◆ Problem
Copy every line of the entries that includes the word "Agenda".

◆ Raw data
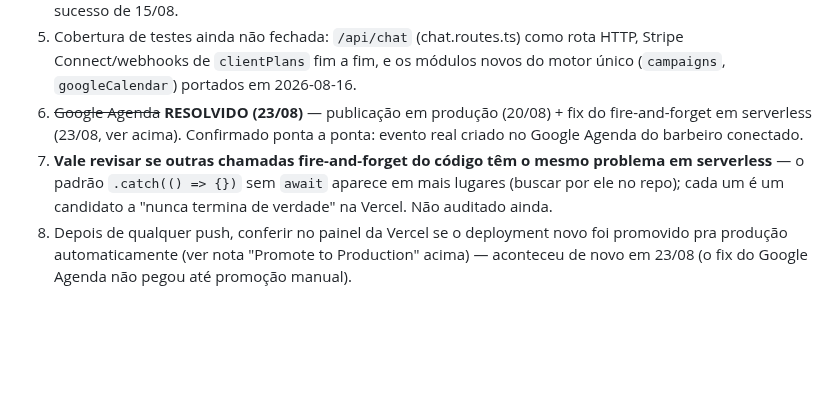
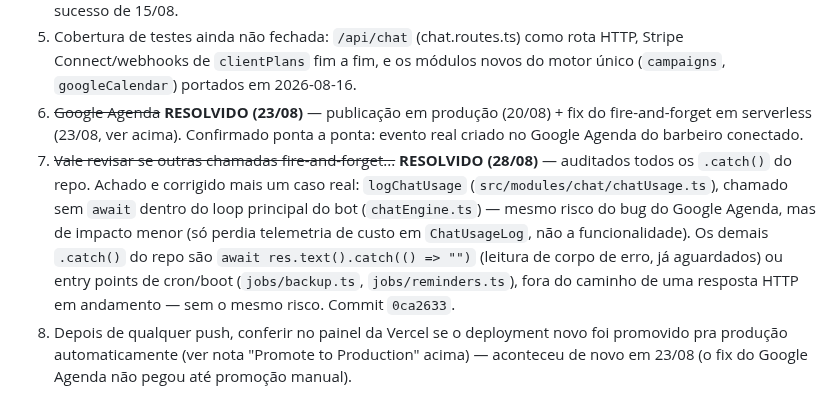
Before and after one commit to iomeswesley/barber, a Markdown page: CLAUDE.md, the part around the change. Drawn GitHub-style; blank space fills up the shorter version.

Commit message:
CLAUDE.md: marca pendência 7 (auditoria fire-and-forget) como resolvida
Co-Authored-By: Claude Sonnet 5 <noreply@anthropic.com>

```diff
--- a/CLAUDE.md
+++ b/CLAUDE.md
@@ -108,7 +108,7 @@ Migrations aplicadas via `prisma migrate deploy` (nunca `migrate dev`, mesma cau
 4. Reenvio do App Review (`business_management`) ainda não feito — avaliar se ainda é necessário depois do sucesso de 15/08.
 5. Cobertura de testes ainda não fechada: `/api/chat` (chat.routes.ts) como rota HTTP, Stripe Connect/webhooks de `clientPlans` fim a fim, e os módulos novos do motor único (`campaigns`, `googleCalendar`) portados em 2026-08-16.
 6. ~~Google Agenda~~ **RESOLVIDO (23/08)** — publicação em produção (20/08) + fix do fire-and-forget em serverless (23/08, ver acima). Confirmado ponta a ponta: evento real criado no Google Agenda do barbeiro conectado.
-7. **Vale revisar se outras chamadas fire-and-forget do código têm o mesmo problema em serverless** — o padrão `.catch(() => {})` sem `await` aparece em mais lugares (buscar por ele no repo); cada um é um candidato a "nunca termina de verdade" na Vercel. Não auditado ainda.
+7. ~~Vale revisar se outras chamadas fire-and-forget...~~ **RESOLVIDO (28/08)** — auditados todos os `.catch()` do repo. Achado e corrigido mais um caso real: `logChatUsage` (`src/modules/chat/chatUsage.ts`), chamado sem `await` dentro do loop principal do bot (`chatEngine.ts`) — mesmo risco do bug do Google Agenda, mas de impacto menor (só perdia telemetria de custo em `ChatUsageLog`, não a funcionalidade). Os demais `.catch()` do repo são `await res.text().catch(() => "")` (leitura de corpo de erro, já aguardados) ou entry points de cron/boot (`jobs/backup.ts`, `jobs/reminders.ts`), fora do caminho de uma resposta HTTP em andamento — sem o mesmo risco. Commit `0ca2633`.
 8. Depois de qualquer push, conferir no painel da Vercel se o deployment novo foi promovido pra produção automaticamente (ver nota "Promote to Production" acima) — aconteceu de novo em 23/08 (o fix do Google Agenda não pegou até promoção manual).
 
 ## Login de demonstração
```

◆ Your response
 6. ~~Google Agenda~~ **RESOLVIDO (23/08)** — publicação em produção (20/08) + fix do fire-and-forget em serverless (23/08, ver acima). Confirmado ponta a ponta: evento real criado no Google Agenda do barbeiro conectado.
+7. ~~Vale revisar se outras chamadas fire-and-forget...~~ **RESOLVIDO (28/08)** — auditados todos os `.catch()` do repo. Achado e corrigido mais um caso real: `logChatUsage` (`src/modules/chat/chatUsage.ts`), chamado sem `await` dentro do loop principal do bot (`chatEngine.ts`) — mesmo risco do bug do Google Agenda, mas de impacto menor (só perdia telemetria de custo em `ChatUsageLog`, não a funcionalidade). Os demais `.catch()` do repo são `await res.text().catch(() => "")` (leitura de corpo de erro, já aguardados) ou entry points de cron/boot (`jobs/backup.ts`, `jobs/reminders.ts`), fora do caminho de uma resposta HTTP em andamento — sem o mesmo risco. Commit `0ca2633`.
 8. Depois de qualquer push, conferir no painel da Vercel se o deployment novo foi promovido pra produção automaticamente (ver nota "Promote to Production" acima) — aconteceu de novo em 23/08 (o fix do Google Agenda não pegou até promoção manual).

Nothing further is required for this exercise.